• [Record set]
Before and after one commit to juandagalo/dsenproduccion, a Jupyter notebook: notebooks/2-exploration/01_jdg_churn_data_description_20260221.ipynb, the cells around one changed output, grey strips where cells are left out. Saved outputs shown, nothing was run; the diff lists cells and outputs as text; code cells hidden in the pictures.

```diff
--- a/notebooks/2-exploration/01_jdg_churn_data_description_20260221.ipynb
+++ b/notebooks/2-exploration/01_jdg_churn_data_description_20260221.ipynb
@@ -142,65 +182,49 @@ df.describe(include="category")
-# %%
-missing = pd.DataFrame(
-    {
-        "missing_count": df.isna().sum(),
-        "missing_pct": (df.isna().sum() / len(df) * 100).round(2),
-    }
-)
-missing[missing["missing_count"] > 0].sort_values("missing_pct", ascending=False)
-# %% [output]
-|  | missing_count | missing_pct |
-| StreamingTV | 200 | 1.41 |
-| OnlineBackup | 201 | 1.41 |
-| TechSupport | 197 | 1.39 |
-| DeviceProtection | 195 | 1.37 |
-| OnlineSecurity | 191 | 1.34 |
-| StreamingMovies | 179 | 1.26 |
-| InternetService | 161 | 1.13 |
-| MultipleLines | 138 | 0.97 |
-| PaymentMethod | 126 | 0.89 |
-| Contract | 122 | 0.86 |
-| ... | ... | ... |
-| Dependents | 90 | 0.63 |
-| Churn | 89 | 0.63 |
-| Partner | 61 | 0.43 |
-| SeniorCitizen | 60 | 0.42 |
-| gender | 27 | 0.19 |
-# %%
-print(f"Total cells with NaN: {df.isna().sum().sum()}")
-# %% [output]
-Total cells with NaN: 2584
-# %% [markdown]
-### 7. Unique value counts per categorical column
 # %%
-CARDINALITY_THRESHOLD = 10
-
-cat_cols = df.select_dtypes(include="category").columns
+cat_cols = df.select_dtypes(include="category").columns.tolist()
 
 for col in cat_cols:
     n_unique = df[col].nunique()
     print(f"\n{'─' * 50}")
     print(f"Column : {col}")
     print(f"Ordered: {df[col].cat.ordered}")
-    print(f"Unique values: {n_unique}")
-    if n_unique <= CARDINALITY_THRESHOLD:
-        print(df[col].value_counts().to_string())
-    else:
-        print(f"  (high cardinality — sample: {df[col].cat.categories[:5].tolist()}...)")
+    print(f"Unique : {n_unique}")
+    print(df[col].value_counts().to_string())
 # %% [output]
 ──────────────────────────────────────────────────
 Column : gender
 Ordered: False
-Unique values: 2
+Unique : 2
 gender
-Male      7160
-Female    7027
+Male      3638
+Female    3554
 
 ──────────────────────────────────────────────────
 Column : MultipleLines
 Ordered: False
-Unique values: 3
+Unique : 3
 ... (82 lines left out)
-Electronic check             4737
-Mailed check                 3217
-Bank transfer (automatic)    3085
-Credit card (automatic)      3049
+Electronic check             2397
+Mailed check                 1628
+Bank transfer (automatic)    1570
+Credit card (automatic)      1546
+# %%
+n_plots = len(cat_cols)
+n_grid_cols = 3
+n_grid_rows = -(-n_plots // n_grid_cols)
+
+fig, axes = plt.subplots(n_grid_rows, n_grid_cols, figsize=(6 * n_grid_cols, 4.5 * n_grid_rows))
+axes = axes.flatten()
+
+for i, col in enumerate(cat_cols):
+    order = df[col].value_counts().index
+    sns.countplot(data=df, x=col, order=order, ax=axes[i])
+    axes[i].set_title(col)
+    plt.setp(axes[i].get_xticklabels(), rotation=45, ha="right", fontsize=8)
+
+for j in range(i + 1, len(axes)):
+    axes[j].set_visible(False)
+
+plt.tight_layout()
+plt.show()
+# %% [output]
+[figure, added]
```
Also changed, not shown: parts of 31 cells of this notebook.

• [Task statement] Write out the full set of records exactly as given.

• [Answer box]
Before and after one commit to juandagalo/dsenproduccion, a Jupyter notebook: notebooks/2-exploration/01_jdg_churn_data_description_20260221.ipynb, the cells around one changed output, grey strips where cells are left out. Saved outputs shown, nothing was run; the diff lists cells and outputs as text; code cells hidden in the pictures.

```diff
--- a/notebooks/2-exploration/01_jdg_churn_data_description_20260221.ipynb
+++ b/notebooks/2-exploration/01_jdg_churn_data_description_20260221.ipynb
@@ -142,65 +182,49 @@ df.describe(include="category")
-# %%
-missing = pd.DataFrame(
-    {
-        "missing_count": df.isna().sum(),
-        "missing_pct": (df.isna().sum() / len(df) * 100).round(2),
-    }
-)
-missing[missing["missing_count"] > 0].sort_values("missing_pct", ascending=False)
-# %% [output]
-|  | missing_count | missing_pct |
-| StreamingTV | 200 | 1.41 |
-| OnlineBackup | 201 | 1.41 |
-| TechSupport | 197 | 1.39 |
-| DeviceProtection | 195 | 1.37 |
-| OnlineSecurity | 191 | 1.34 |
-| StreamingMovies | 179 | 1.26 |
-| InternetService | 161 | 1.13 |
-| MultipleLines | 138 | 0.97 |
-| PaymentMethod | 126 | 0.89 |
-| Contract | 122 | 0.86 |
-| ... | ... | ... |
-| Dependents | 90 | 0.63 |
-| Churn | 89 | 0.63 |
-| Partner | 61 | 0.43 |
-| SeniorCitizen | 60 | 0.42 |
-| gender | 27 | 0.19 |
-# %%
-print(f"Total cells with NaN: {df.isna().sum().sum()}")
-# %% [output]
-Total cells with NaN: 2584
-# %% [markdown]
-### 7. Unique value counts per categorical column
 # %%
-CARDINALITY_THRESHOLD = 10
-
-cat_cols = df.select_dtypes(include="category").columns
+cat_cols = df.select_dtypes(include="category").columns.tolist()
 
 for col in cat_cols:
     n_unique = df[col].nunique()
     print(f"\n{'─' * 50}")
     print(f"Column : {col}")
     print(f"Ordered: {df[col].cat.ordered}")
-    print(f"Unique values: {n_unique}")
-    if n_unique <= CARDINALITY_THRESHOLD:
-        print(df[col].value_counts().to_string())
-    else:
-        print(f"  (high cardinality — sample: {df[col].cat.categories[:5].tolist()}...)")
+    print(f"Unique : {n_unique}")
+    print(df[col].value_counts().to_string())
 # %% [output]
 ──────────────────────────────────────────────────
 Column : gender
 Ordered: False
-Unique values: 2
+Unique : 2
 gender
-Male      7160
-Female    7027
+Male      3638
+Female    3554
 
 ──────────────────────────────────────────────────
 Column : MultipleLines
 Ordered: False
-Unique values: 3
+Unique : 3
 ... (82 lines left out)
-Electronic check             4737
-Mailed check                 3217
-Bank transfer (automatic)    3085
-Credit card (automatic)      3049
+Electronic check             2397
+Mailed check                 1628
+Bank transfer (automatic)    1570
+Credit card (automatic)      1546
+# %%
+n_plots = len(cat_cols)
+n_grid_cols = 3
+n_grid_rows = -(-n_plots // n_grid_cols)
+
+fig, axes = plt.subplots(n_grid_rows, n_grid_cols, figsize=(6 * n_grid_cols, 4.5 * n_grid_rows))
+axes = axes.flatten()
+
+for i, col in enumerate(cat_cols):
+    order = df[col].value_counts().index
+    sns.countplot(data=df, x=col, order=order, ax=axes[i])
+    axes[i].set_title(col)
+    plt.setp(axes[i].get_xticklabels(), rotation=45, ha="right", fontsize=8)
+
+for j in range(i + 1, len(axes)):
+    axes[j].set_visible(False)
+
+plt.tight_layout()
+plt.show()
+# %% [output]
+[figure, added]
```
Also changed, not shown: parts of 31 cells of this notebook.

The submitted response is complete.